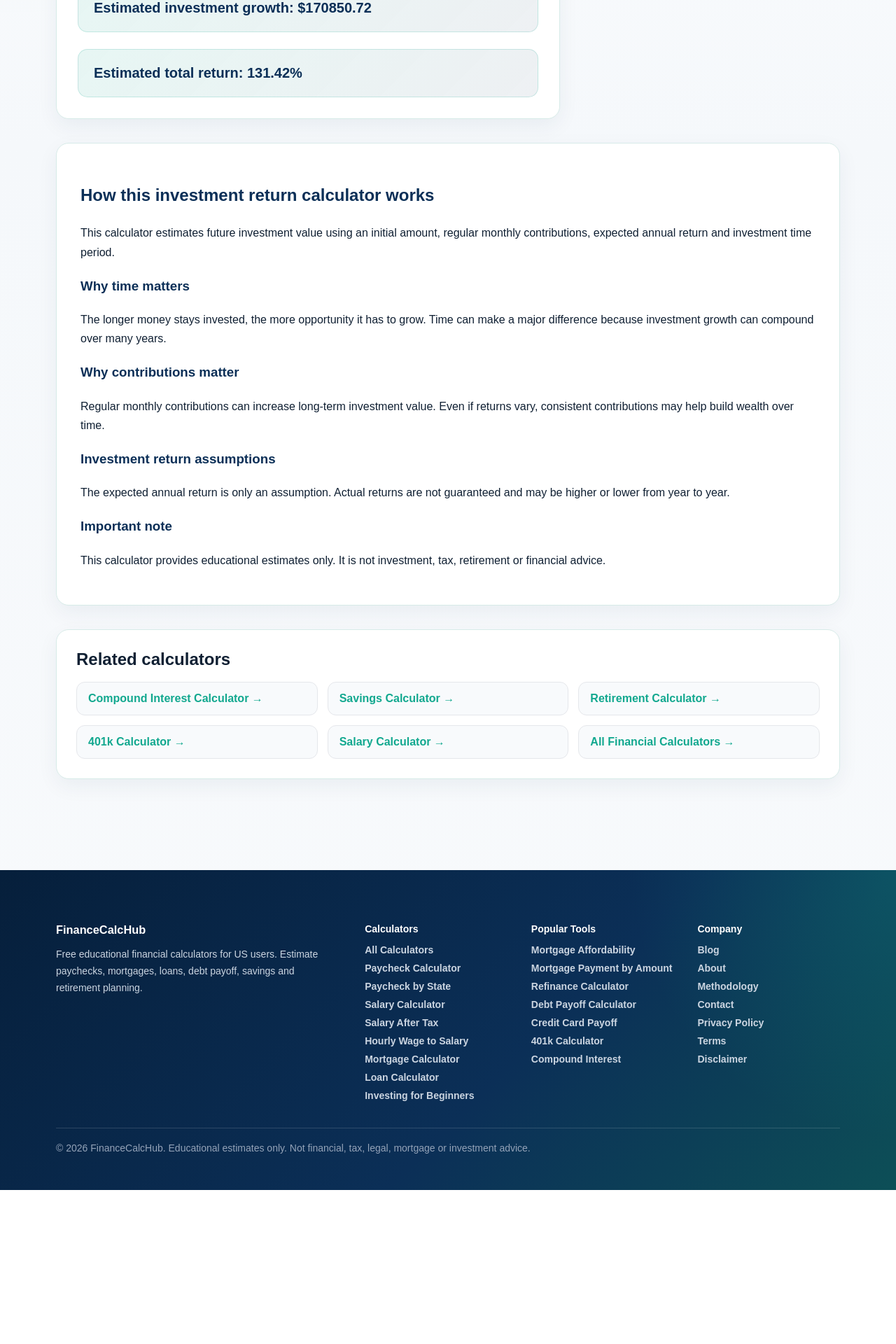
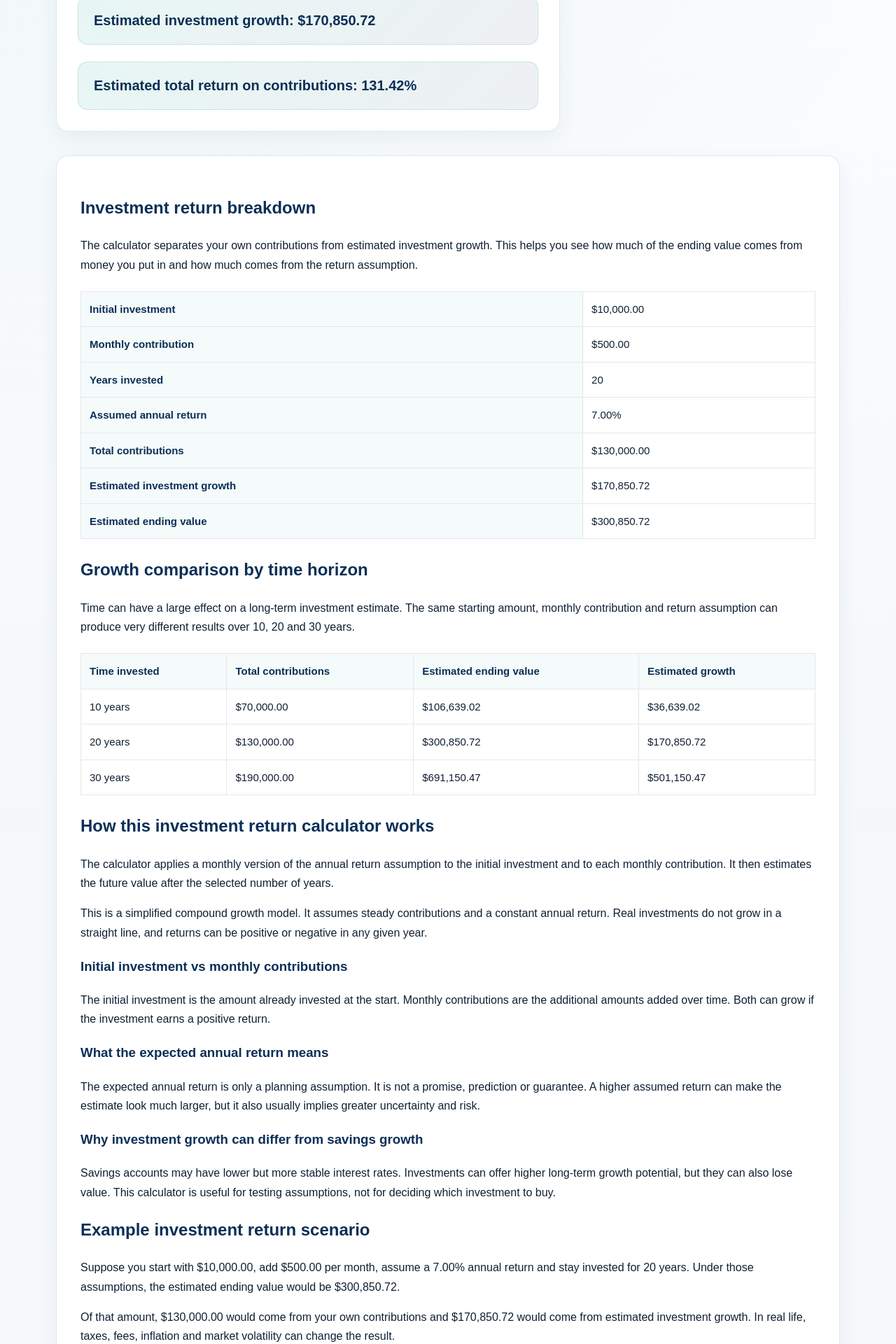
Before and after one commit to milicdejan94-ai/financecalchub, a Next.js app: page /calculators/investment-return in a window 1280 px wide. Shown: the part 880-2800 px from the top of the page at 70% size. Before the commit the page ends 2580 px from the top, so only its background shows below. Built offline with nearby package versions, Linux system fonts and the light colour scheme.

Commit message:
Improve investment return calculator content and trust

```diff
--- a/app/calculators/investment-return/InvestmentReturnClient.tsx
+++ b/app/calculators/investment-return/InvestmentReturnClient.tsx
@@ -1,9 +1,44 @@
 'use client';
 
-import { useState } from 'react';
-import AdBanner from '../../../components/AdBanner';
+import { useMemo, useState } from 'react';
 import Breadcrumbs from '../../../components/Breadcrumbs';
 import RelatedCalculators from '../../../components/RelatedCalculators';
+
+function formatCurrency(value: number) {
+  return value.toLocaleString('en-US', {
+    style: 'currency',
+    currency: 'USD',
+    maximumFractionDigits: 2,
+  });
+}
+
+function formatPercent(value: number) {
+  return `${value.toFixed(2)}%`;
+}
+
+function calculateFutureValue(
+  initialInvestment: number,
+  monthlyContribution: number,
+  annualReturn: number,
+  years: number
+) {
+  const monthlyRate = annualReturn / 100 / 12;
+  const months = Math.max(years * 12, 0);
+
+  if (months === 0) {
+    return initialInvestment;
+  }
+
+  if (monthlyRate === 0) {
+    return initialInvestment + monthlyContribution * months;
+  }
+
+  return (
+    initialInvestment * Math.pow(1 + monthlyRate, months) +
+    monthlyContribution *
+      ((Math.pow(1 + monthlyRate, months) - 1) / monthlyRate)
+  );
+}
 
 export default function InvestmentReturnClient() {
   const [initialInvestment, setInitialInvestment] = useState(10000);
@@ -11,20 +46,64 @@ export default function InvestmentReturnClient() {
   const [annualReturn, setAnnualReturn] = useState(7);
   const [years, setYears] = useState(20);
 
-  const monthlyRate = annualReturn / 100 / 12;
-  const months = years * 12;
-
-  const futureValue =
-    monthlyRate > 0
-      ? initialInvestment * Math.pow(1 + monthlyRate, months) +
-        monthlyContribution *
-          ((Math.pow(1 + monthlyRate, months) - 1) / monthlyRate)
-      : initialInvestment + monthlyContribution * months;
+  const months = Math.max(years * 12, 0);
+  const futureValue = calculateFutureValue(
+    initialInvestment,
+    monthlyContribution,
+    annualReturn,
+    years
+  );
 
   const totalContributions = initialInvestment + monthlyContribution * months;
   const investmentGrowth = futureValue - totalContributions;
   const totalReturnPercent =
     totalContributions > 0 ? (investmentGrowth / totalContributions) * 100 : 0;
+
+  const tenYearValue = calculateFutureValue(
+    initialInvestment,
+    monthlyContribution,
+    annualReturn,
+    10
+  );
+  const twentyYearValue = calculateFutureValue(
+    initialInvestment,
+    monthlyContribution,
+    annualReturn,
+    20
+  );
+  const thirtyYearValue = calculateFutureValue(
+    initialInvestment,
+    monthlyContribution,
+    annualReturn,
+    30
+  );
+
+  const scenarioRows = useMemo(
+    () => [
+      {
+        label: '10 years',
+        value: tenYearValue,
+        contributions: initialInvestment + monthlyContribution * 10 * 12,
+      },
+      {
+        label: '20 years',
+        value: twentyYearValue,
+        contributions: initialInvestment + monthlyContribution * 20 * 12,
+      },
+      {
+        label: '30 years',
+        value: thirtyYearValue,
+        contributions: initialInvestment + monthlyContribution * 30 * 12,
+      },
+    ],
+    [
+      initialInvestment,
+      monthlyContribution,
+      tenYearValue,
+      twentyYearValue,
+      thirtyYearValue,
+    ]
+  );
 
   return (
     <section className="section">
@@ -42,11 +121,11 @@ export default function InvestmentReturnClient() {
         <h1>Investment Return Calculator</h1>
 
         <p>
-          Estimate how an investment may grow over time based on starting amount,
-          monthly contributions, expected annual return and time horizon.
+          Estimate how an investment could grow over time based on your starting
+          amount, monthly contributions, assumed annual return and investment
+          time horizon. This calculator is designed for educational planning, not
+          investment advice or a guaranteed forecast.
         </p>
-
-        <AdBanner slot="investment-return-top" />
 
         <div className="calculator-box">
           <div className="input-group">
@@ -54,7 +133,9 @@ export default function InvestmentReturnClient() {
             <input
               type="number"
               value={initialInvestment}
-              onChange={(e) => setInitialInvestment(Number(e.target.value))}
+              onChange={(event) =>
+                setInitialInvestment(Number(event.target.value))
+              }
             />
           </div>
 
@@ -63,7 +144,9 @@ export default function InvestmentReturnClient() {
             <input
               type="number"
               value={monthlyContribution}
-              onChange={(e) => setMonthlyContribution(Number(e.target.value))}
+              onChange={(event) =>
+                setMonthlyContribution(Number(event.target.value))
+              }
             />
           </div>
 
@@ -73,7 +156,7 @@ export default function InvestmentReturnClient() {
               type="number"
               value={annualReturn}
               step="0.1"
-              onChange={(e) => setAnnualReturn(Number(e.target.value))}
+              onChange={(event) => setAnnualReturn(Number(event.target.value))}
             />
           </div>
 
@@ -82,70 +165,237 @@ export default function InvestmentReturnClient() {
             <input
               type="number"
               value={years}
-              onChange={(e) => setYears(Number(e.target.value))}
+              onChange={(event) => setYears(Number(event.target.value))}
             />
           </div>
 
           <div className="result">
-            Estimated future value: ${futureValue.toFixed(2)}
+            Estimated future value: {formatCurrency(futureValue)}
           </div>
 
           <div className="result">
-            Total contributions: ${totalContributions.toFixed(2)}
+            Total contributions: {formatCurrency(totalContributions)}
           </div>
 
           <div className="result">
-            Estimated investment growth: ${investmentGrowth.toFixed(2)}
+            Estimated investment growth: {formatCurrency(investmentGrowth)}
           </div>
 
           <div className="result">
-            Estimated total return: {totalReturnPercent.toFixed(2)}%
+            Estimated total return on contributions:{' '}
+            {formatPercent(totalReturnPercent)}
           </div>
         </div>
 
-        <AdBanner slot="investment-return-middle" />
+        <div className="content-box" style={{ marginTop: 34 }}>
+          <h2>Investment return breakdown</h2>
 
-        <div className="content-box" style={{ marginTop: 34 }}>
+          <p>
+            The calculator separates your own contributions from estimated
+            investment growth. This helps you see how much of the ending value
+            comes from money you put in and how much comes from the return
+            assumption.
+          </p>
+
+          <div className="table-wrap">
+            <table className="data-table">
+              <tbody>
+                <tr>
+                  <th>Initial investment</th>
+                  <td>{formatCurrency(initialInvestment)}</td>
+                </tr>
+                <tr>
+                  <th>Monthly contribution</th>
+                  <td>{formatCurrency(monthlyContribution)}</td>
+                </tr>
+                <tr>
+                  <th>Years invested</th>
+                  <td>{years}</td>
+                </tr>
+                <tr>
+                  <th>Assumed annual return</th>
+                  <td>{formatPercent(annualReturn)}</td>
+                </tr>
+                <tr>
+                  <th>Total contributions</th>
+                  <td>{formatCurrency(totalContributions)}</td>
+                </tr>
+                <tr>
+                  <th>Estimated investment growth</th>
+                  <td>{formatCurrency(investmentGrowth)}</td>
+                </tr>
+                <tr>
+                  <th>Estimated ending value</th>
+                  <td>{formatCurrency(futureValue)}</td>
+                </tr>
+              </tbody>
+            </table>
+          </div>
+
+          <h2>Growth comparison by time horizon</h2>
+
+          <p>
+            Time can have a large effect on a long-term investment estimate. The
+            same starting amount, monthly contribution and return assumption can
+            produce very different results over 10, 20 and 30 years.
+          </p>
+
+          <div className="table-wrap">
+            <table className="data-table">
+              <thead>
+                <tr>
+                  <th>Time invested</th>
+                  <th>Total contributions</th>
+                  <th>Estimated ending value</th>
+                  <th>Estimated growth</th>
+                </tr>
+              </thead>
+              <tbody>
+                {scenarioRows.map((row) => (
+                  <tr key={row.label}>
+                    <td>{row.label}</td>
+                    <td>{formatCurrency(row.contributions)}</td>
+                    <td>{formatCurrency(row.value)}</td>
+                    <td>{formatCurrency(row.value - row.contributions)}</td>
+                  </tr>
+                ))}
+              </tbody>
+            </table>
+          </div>
+
           <h2>How this investment return calculator works</h2>
 
           <p>
-            This calculator estimates future investment value using an initial
-            amount, regular monthly contributions, expected annual return and
-            investment time period.
+            The calculator applies a monthly version of the annual return
+            assumption to the initial investment and to each monthly
+            contribution. It then estimates the future value after the selected
+            number of years.
           </p>
 
-          <h3>Why time matters</h3>
+          <p>
+            This is a simplified compound growth model. It assumes steady
+            contributions and a constant annual return. Real investments do not
+            grow in a straight line, and returns can be positive or negative in
+            any given year.
+          </p>
+
+          <h3>Initial investment vs monthly contributions</h3>
 
           <p>
-            The longer money stays invested, the more opportunity it has to grow.
-            Time can make a major difference because investment growth can
-            compound over many years.
+            The initial investment is the amount already invested at the start.
+            Monthly contributions are the additional amounts added over time.
+            Both can grow if the investment earns a positive return.
           </p>
 
-          <h3>Why contributions matter</h3>
+          <h3>What the expected annual return means</h3>
 
           <p>
-            Regular monthly contributions can increase long-term investment
-            value. Even if returns vary, consistent contributions may help build
-            wealth over time.
+            The expected annual return is only a planning assumption. It is not a
+            promise, prediction or guarantee. A higher assumed return can make
+            the estimate look much larger, but it also usually implies greater
+            uncertainty and risk.
           </p>
 
-          <h3>Investment return assumptions</h3>
+          <h3>Why investment growth can differ from savings growth</h3>
 
           <p>
-            The expected annual return is only an assumption. Actual returns are
-            not guaranteed and may be higher or lower from year to year.
+            Savings accounts may have lower but more stable interest rates.
+            Investments can offer higher long-term growth potential, but they can
+            also lose value. This calculator is useful for testing assumptions,
+            not for deciding which investment to buy.
           </p>
 
-          <h3>Important note</h3>
+          <h2>Example investment return scenario</h2>
+
+          <p>
+            Suppose you start with {formatCurrency(initialInvestment)}, add{' '}
+            {formatCurrency(monthlyContribution)} per month, assume a{' '}
+            {formatPercent(annualReturn)} annual return and stay invested for{' '}
+            {years} years. Under those assumptions, the estimated ending value
+            would be {formatCurrency(futureValue)}.
+          </p>
+
+          <p>
+            Of that amount, {formatCurrency(totalContributions)} would come from
+            your own contributions and {formatCurrency(investmentGrowth)} would
+            come from estimated investment growth. In real life, taxes, fees,
+            inflation and market volatility can change the result.
+          </p>
+
+          <h2>What this calculator includes</h2>
+
+          <ul>
+            <li>Initial investment amount</li>
+            <li>Regular monthly contributions</li>
+            <li>Assumed annual return</li>
+            <li>Selected investment time horizon</li>
+            <li>Estimated growth from compounding</li>
+          </ul>
+
+          <h2>What this calculator does not include</h2>
+
+          <ul>
+            <li>Investment fees or fund expense ratios</li>
+            <li>Taxes on dividends, interest or capital gains</li>
+            <li>Inflation or changing purchasing power</li>
+            <li>Changing contribution amounts over time</li>
+            <li>Market losses, volatility or sequence-of-return risk</li>
+            <li>Specific stock, ETF, fund or brokerage recommendations</li>
+          </ul>
+
+          <h2>Frequently asked questions</h2>
+
+          <h3>Is the estimated return guaranteed?</h3>
+
+          <p>
+            No. The return rate is only an assumption for planning. Actual
+            investment performance can be higher, lower or negative.
+          </p>
+
+          <h3>Should I use this for retirement planning?</h3>
+
+          <p>
+            You can use it as a simple educational estimate, but retirement
+            planning also depends on taxes, account type, employer match,
+            withdrawal rules, inflation, spending needs and investment risk. For
+            retirement-specific planning, also try the retirement and 401(k)
+            calculators.
+          </p>
+
+          <h3>Does this calculator recommend investments?</h3>
+
+          <p>
+            No. FinanceCalcHub does not recommend specific stocks, ETFs, mutual
+            funds, brokers or investment strategies.
+          </p>
+
+          <h3>Why does a small change in return rate make such a big difference?</h3>
+
+          <p>
+            Over long periods, compounding magnifies differences in return
+            assumptions. A small change in the assumed annual return can create a
+            much larger difference after many years.
+          </p>
+
+          <h2>Important limitations</h2>
 
           <p>
             This calculator provides educational estimates only. It is not
-            investment, tax, retirement or financial advice.
+            investment, tax, retirement, legal or financial advice. Actual
+            results can vary based on market performance, taxes, fees, inflation,
+            account type, contribution timing, withdrawal timing and personal
+            financial circumstances.
+          </p>
+
+          <p>
+            Before making investment decisions, consider reviewing your plan with
+            a qualified financial professional and reading official investor
+            education resources.
           </p>
         </div>
 
         <RelatedCalculators
+          title="Related investing and savings tools"
           tools={[
             {
               title: 'Compound Interest Calculator',
@@ -164,17 +414,15 @@ export default function InvestmentReturnClient() {
               href: '/calculators/401k',
             },
             {
-              title: 'Salary Calculator',
-              href: '/salary-calculator',
+              title: 'Investing Beginner Guides',
+              href: '/investing',
             },
             {
-              title: 'All Financial Calculators',
-              href: '/calculators',
+              title: 'Methodology',
+              href: '/methodology',
             },
           ]}
         />
-
-        <AdBanner slot="investment-return-bottom" />
       </div>
     </section>
   );
--- a/app/calculators/investment-return/page.tsx
+++ b/app/calculators/investment-return/page.tsx
@@ -3,7 +3,7 @@ import InvestmentReturnClient from './InvestmentReturnClient';
 export const metadata = {
   title: 'Investment Return Calculator | Estimate Future Investment Value',
   description:
-    'Free investment return calculator. Estimate future investment value based on starting amount, contributions, return rate and time.',
+    'Free investment return calculator. Estimate future investment value based on starting amount, monthly contributions, expected return rate and time horizon. Educational estimates only.',
 };
 
 export default function InvestmentReturnPage() {
```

######

Problem to work on
From the entries, report each line that includes the word "estimates".

Finished exercise
-            This calculator estimates future investment value using an initial
+            contribution. It then estimates the future value after the selected
             This calculator provides educational estimates only. It is not
+    'Free investment return calculator. Estimate future investment value based on starting amount, monthly contributions, expected return rate and time horizon. Educational estimates only.',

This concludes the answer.